Segment Open

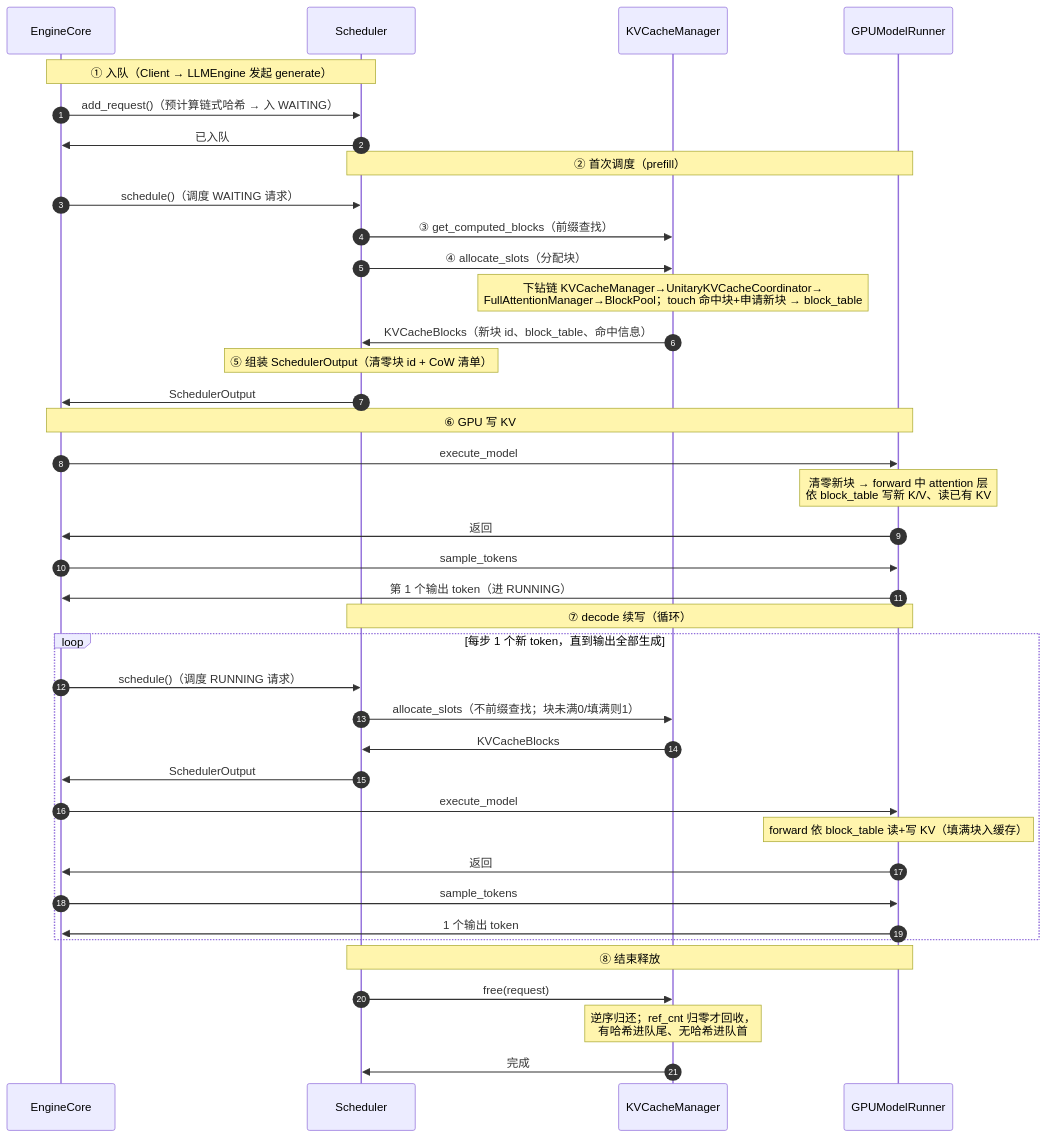
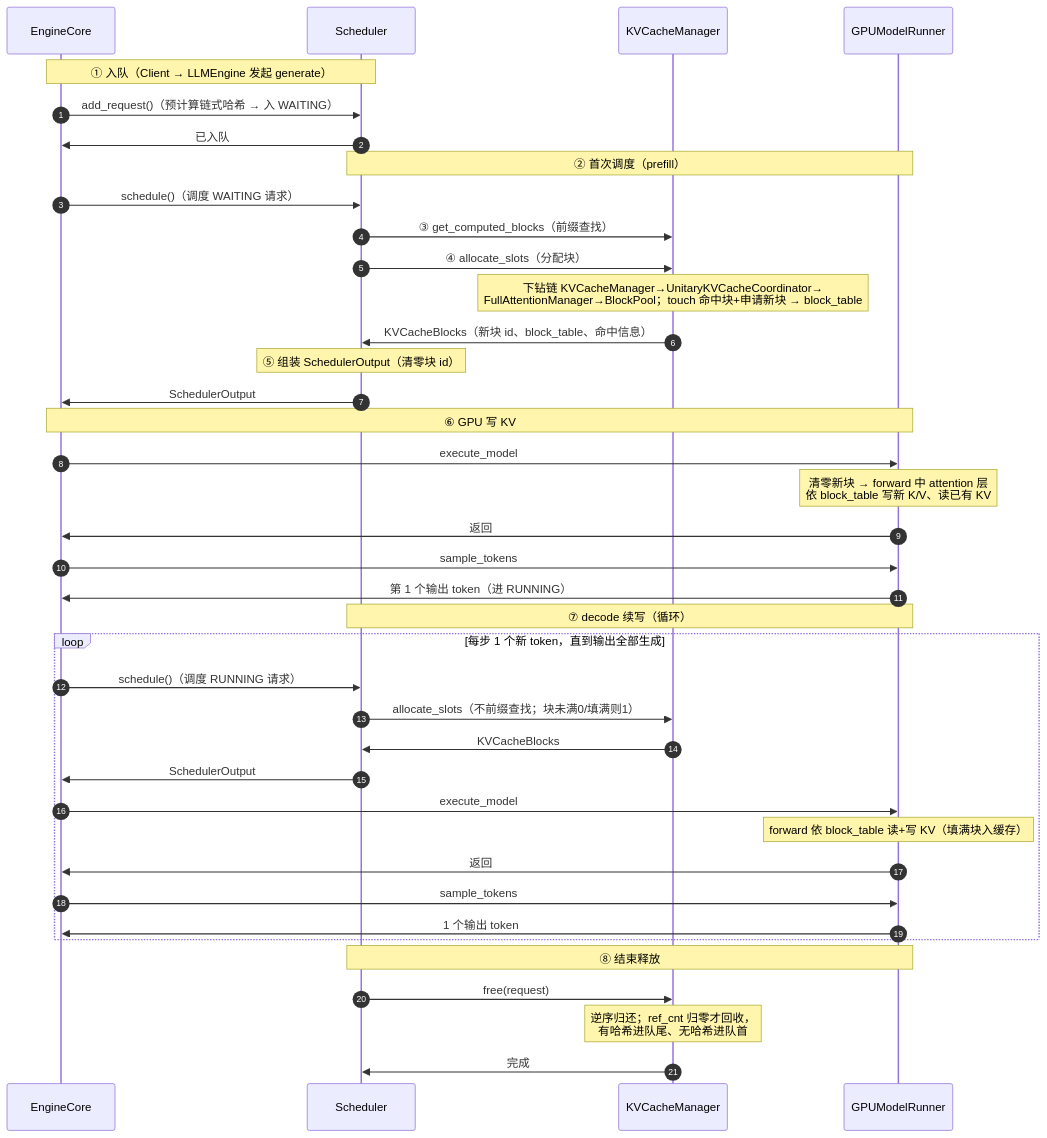
The second of 8 diagrams in vllm/v1/core/kvcache_docs/0_end_to_end_sequence.md (GoCHug/vllm), drawn with Mermaid before and after one commit. The commit also changed other lines of this file and 6 other files, not shown here.

````diff
--- a/vllm/v1/core/kvcache_docs/0_end_to_end_sequence.md
+++ b/vllm/v1/core/kvcache_docs/0_end_to_end_sequence.md
@@ -170,47 +170,47 @@
 ```mermaid
 %%{init: {"themeVariables": {"actorFontSize": "11px", "messageFontSize": "11px", "noteFontSize": "11px"}, "sequence": {"actorMargin": 40, "messageMargin": 16, "noteMargin": 8, "boxMargin": 8, "mirrorActors": true}}}%%
 sequenceDiagram
     autonumber
     participant EngineCore
     participant Scheduler
     participant KVCacheManager
     participant GPUModelRunner
 
     Note over EngineCore,Scheduler: ① 入队（Client → LLMEngine 发起 generate）
     EngineCore->>Scheduler: add_request()（预计算链式哈希 → 入 WAITING）
     Scheduler->>EngineCore: 已入队
 
     Note over Scheduler,GPUModelRunner: ② 首次调度（prefill）
     EngineCore->>Scheduler: schedule()（调度 WAITING 请求）
     Scheduler->>KVCacheManager: ③ get_computed_blocks（前缀查找）
     Scheduler->>KVCacheManager: ④ allocate_slots（分配块）
     Note over KVCacheManager: 下钻链 KVCacheManager→UnitaryKVCacheCoordinator→<br/>FullAttentionManager→BlockPool；touch 命中块+申请新块 → block_table
     KVCacheManager->>Scheduler: KVCacheBlocks（新块 id、block_table、命中信息）
-    Note over Scheduler: ⑤ 组装 SchedulerOutput（清零块 id + CoW 清单）
+    Note over Scheduler: ⑤ 组装 SchedulerOutput（清零块 id）
     Scheduler->>EngineCore: SchedulerOutput
 
     Note over EngineCore,GPUModelRunner: ⑥ GPU 写 KV
     EngineCore->>GPUModelRunner: execute_model
     Note over GPUModelRunner: 清零新块 → forward 中 attention 层<br/>依 block_table 写新 K/V、读已有 KV
     GPUModelRunner->>EngineCore: 返回
     EngineCore->>GPUModelRunner: sample_tokens
     GPUModelRunner->>EngineCore: 第 1 个输出 token（进 RUNNING）
 
     Note over Scheduler,GPUModelRunner: ⑦ decode 续写（循环）
     loop 每步 1 个新 token，直到输出全部生成
         EngineCore->>Scheduler: schedule()（调度 RUNNING 请求）
         Scheduler->>KVCacheManager: allocate_slots（不前缀查找；块未满0/填满则1）
         KVCacheManager->>Scheduler: KVCacheBlocks
         Scheduler->>EngineCore: SchedulerOutput
         EngineCore->>GPUModelRunner: execute_model
         Note over GPUModelRunner: forward 依 block_table 读+写 KV（填满块入缓存）
         GPUModelRunner->>EngineCore: 返回
         EngineCore->>GPUModelRunner: sample_tokens
         GPUModelRunner->>EngineCore: 1 个输出 token
     end
 
     Note over Scheduler,GPUModelRunner: ⑧ 结束释放
     Scheduler->>KVCacheManager: free(request)
     Note over KVCacheManager: 逆序归还；ref_cnt 归零才回收，<br/>有哈希进队尾、无哈希进队首
     KVCacheManager->>Scheduler: 完成
 ```
````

Segment Closed

### [ACTION ITEM]
The expected output is the full data above, reproduced exactly with no images.

### [EXERCISE ANSWER]
The second of 8 diagrams in vllm/v1/core/kvcache_docs/0_end_to_end_sequence.md (GoCHug/vllm), drawn with Mermaid before and after one commit. The commit also changed other lines of this file and 6 other files, not shown here.

````diff
--- a/vllm/v1/core/kvcache_docs/0_end_to_end_sequence.md
+++ b/vllm/v1/core/kvcache_docs/0_end_to_end_sequence.md
@@ -170,47 +170,47 @@
 ```mermaid
 %%{init: {"themeVariables": {"actorFontSize": "11px", "messageFontSize": "11px", "noteFontSize": "11px"}, "sequence": {"actorMargin": 40, "messageMargin": 16, "noteMargin": 8, "boxMargin": 8, "mirrorActors": true}}}%%
 sequenceDiagram
     autonumber
     participant EngineCore
     participant Scheduler
     participant KVCacheManager
     participant GPUModelRunner
 
     Note over EngineCore,Scheduler: ① 入队（Client → LLMEngine 发起 generate）
     EngineCore->>Scheduler: add_request()（预计算链式哈希 → 入 WAITING）
     Scheduler->>EngineCore: 已入队
 
     Note over Scheduler,GPUModelRunner: ② 首次调度（prefill）
     EngineCore->>Scheduler: schedule()（调度 WAITING 请求）
     Scheduler->>KVCacheManager: ③ get_computed_blocks（前缀查找）
     Scheduler->>KVCacheManager: ④ allocate_slots（分配块）
     Note over KVCacheManager: 下钻链 KVCacheManager→UnitaryKVCacheCoordinator→<br/>FullAttentionManager→BlockPool；touch 命中块+申请新块 → block_table
     KVCacheManager->>Scheduler: KVCacheBlocks（新块 id、block_table、命中信息）
-    Note over Scheduler: ⑤ 组装 SchedulerOutput（清零块 id + CoW 清单）
+    Note over Scheduler: ⑤ 组装 SchedulerOutput（清零块 id）
     Scheduler->>EngineCore: SchedulerOutput
 
     Note over EngineCore,GPUModelRunner: ⑥ GPU 写 KV
     EngineCore->>GPUModelRunner: execute_model
     Note over GPUModelRunner: 清零新块 → forward 中 attention 层<br/>依 block_table 写新 K/V、读已有 KV
     GPUModelRunner->>EngineCore: 返回
     EngineCore->>GPUModelRunner: sample_tokens
     GPUModelRunner->>EngineCore: 第 1 个输出 token（进 RUNNING）
 
     Note over Scheduler,GPUModelRunner: ⑦ decode 续写（循环）
     loop 每步 1 个新 token，直到输出全部生成
         EngineCore->>Scheduler: schedule()（调度 RUNNING 请求）
         Scheduler->>KVCacheManager: allocate_slots（不前缀查找；块未满0/填满则1）
         KVCacheManager->>Scheduler: KVCacheBlocks
         Scheduler->>EngineCore: SchedulerOutput
         EngineCore->>GPUModelRunner: execute_model
         Note over GPUModelRunner: forward 依 block_table 读+写 KV（填满块入缓存）
         GPUModelRunner->>EngineCore: 返回
         EngineCore->>GPUModelRunner: sample_tokens
         GPUModelRunner->>EngineCore: 1 个输出 token
     end
 
     Note over Scheduler,GPUModelRunner: ⑧ 结束释放
     Scheduler->>KVCacheManager: free(request)
     Note over KVCacheManager: 逆序归还；ref_cnt 归零才回收，<br/>有哈希进队尾、无哈希进队首
     KVCacheManager->>Scheduler: 完成
 ```
````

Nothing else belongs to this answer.